Adam then undertook a PhD within the lab of Professor Bostjan Kobe in Brisbane, Australia, working on NLR protein structures. During this time at Brisbane was when Adam knew he wanted to pursue a scientific career within plant immunity and structural biology.
After his PhD Adam joined the John Innes Centre, recalling that he could only think of three lab groups that were working in plant immunity and structural biology towards the end of his PhD – his current supervisor Bostjan Kobe, Mark Banfield and Professor Jijie Chai.
Adam had met Mark at a conference during his PhD and contacted him via email asking if any Postdoctoral Researcher positions were available.
Adam says, “In my opinion, there is a lot of power to cold calling. People like to plan ahead, project leaders always have projects in the pipeline, and it’s great for them if they know they could hire someone for that job. My advice is not to wait for job opportunities, there are always opportunities not advertised, you just have to get in touch.”
Reflecting on whether he experienced any hurdles through his career to date, Adam admits that the job can be stressful at times, “There were moments where I thought, maybe I could have picked an easier profession, but the satisfaction I get from working in science has always been enough to keep me going”.
Growing up in an academic household played a big role in his decision, “It’s really important for people to have some kind of exposure, not only to know what they’re getting themselves into, but also to know that doing a PhD is an option for anyone from any background. I was lucky to have that exposure growing up otherwise I may not be here.”
When asked about the big move from Australia to the UK, Adam explains, “It didn’t feel like that big of a move since I had already spent 4 years in Brisbane, 2000 km away from my home city of Adelaide.
My advice for people who make a big move for a job in science is to be aware of what effect it will have on your relationships. The move from Australia was quite easy as I wasn’t in any relationship and in my family, it was normal to have people who lived abroad. I know some people struggled with it a lot more than I did.

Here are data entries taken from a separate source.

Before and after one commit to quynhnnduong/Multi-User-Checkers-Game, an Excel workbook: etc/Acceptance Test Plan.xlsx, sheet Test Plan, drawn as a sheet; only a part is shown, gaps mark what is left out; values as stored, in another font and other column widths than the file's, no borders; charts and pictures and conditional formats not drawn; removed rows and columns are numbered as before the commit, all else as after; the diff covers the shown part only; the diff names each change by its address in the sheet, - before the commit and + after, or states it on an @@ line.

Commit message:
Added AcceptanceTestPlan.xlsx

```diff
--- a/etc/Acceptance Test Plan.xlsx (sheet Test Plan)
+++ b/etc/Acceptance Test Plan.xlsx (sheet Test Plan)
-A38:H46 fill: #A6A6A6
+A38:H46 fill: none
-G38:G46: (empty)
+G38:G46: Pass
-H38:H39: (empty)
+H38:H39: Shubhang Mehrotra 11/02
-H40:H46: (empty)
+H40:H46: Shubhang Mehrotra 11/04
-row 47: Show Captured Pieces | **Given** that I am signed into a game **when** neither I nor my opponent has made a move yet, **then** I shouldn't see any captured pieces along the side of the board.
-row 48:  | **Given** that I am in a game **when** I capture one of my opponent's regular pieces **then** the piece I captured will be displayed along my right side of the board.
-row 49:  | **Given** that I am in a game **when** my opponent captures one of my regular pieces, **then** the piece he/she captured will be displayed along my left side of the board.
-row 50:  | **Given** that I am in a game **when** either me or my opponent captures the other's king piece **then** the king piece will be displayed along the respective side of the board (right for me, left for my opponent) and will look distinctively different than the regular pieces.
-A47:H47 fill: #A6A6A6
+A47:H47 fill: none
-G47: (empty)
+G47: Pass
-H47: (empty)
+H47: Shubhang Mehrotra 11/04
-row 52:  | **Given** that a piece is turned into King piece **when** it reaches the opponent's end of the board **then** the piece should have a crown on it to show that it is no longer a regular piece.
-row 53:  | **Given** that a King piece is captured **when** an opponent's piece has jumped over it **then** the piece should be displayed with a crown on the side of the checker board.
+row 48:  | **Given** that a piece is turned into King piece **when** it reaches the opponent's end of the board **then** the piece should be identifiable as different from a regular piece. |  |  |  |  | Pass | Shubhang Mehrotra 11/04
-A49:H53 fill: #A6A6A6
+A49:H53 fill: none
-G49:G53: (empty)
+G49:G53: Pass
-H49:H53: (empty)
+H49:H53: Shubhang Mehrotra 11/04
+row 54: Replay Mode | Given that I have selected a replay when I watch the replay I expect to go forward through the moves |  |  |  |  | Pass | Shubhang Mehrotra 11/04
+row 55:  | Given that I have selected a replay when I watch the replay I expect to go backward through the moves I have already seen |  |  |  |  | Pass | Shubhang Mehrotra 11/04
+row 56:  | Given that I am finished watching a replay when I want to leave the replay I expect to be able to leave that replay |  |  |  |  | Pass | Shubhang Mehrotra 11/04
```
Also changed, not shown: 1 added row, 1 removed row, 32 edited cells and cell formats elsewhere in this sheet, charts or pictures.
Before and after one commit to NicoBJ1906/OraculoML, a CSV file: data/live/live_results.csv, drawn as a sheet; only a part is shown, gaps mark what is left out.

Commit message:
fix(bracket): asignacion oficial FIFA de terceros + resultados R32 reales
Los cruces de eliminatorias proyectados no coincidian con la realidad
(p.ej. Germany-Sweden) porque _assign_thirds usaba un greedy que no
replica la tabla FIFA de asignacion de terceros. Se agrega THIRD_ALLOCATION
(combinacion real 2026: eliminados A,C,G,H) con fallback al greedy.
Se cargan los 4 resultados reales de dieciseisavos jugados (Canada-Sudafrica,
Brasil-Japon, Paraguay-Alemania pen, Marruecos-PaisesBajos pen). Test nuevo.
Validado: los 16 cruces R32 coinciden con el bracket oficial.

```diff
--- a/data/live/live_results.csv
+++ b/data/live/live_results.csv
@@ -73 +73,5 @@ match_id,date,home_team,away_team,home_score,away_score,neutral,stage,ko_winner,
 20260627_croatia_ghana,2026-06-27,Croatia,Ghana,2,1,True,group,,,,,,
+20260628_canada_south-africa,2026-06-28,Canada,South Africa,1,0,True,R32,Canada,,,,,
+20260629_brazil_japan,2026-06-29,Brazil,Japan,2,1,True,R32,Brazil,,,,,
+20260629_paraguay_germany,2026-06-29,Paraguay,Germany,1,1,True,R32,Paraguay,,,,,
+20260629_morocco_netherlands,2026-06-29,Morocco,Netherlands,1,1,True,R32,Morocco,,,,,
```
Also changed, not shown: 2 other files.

From a work point of view, moving gives you more opportunities to go to bigger and better places. Moving to the John Innes Centre has been one of the best decisions I’ve made career wise, you get so much exposure to plant science, and more specifically plant immunity, which I just wouldn’t have been exposed to if I stayed in Australia.”
Reminiscing on his four years at the John Innes Centre, the community here is what Adam describes most fondly. He explains that with a large international community, it feels like everyone is in the same boat.
Adam adds, “Central to this feeling, the Rec (the on-site recreational area) provides a nice relaxed social environment with no expectation, something I haven’t experienced anywhere else.”
Adam’s is finishing up his Postdoctoral research at the John Innes Centre this year, and we wish him the very best for what lies ahead.
This blog was written by Alex Borg, while he was on a Professional Industry Placement (PIPs) in the John Innes Centre’s Communications and Engagement Team. Alex is a BBSRC funded Doctoral Training Programme (DTP) student, affiliated with the University of Nottingham.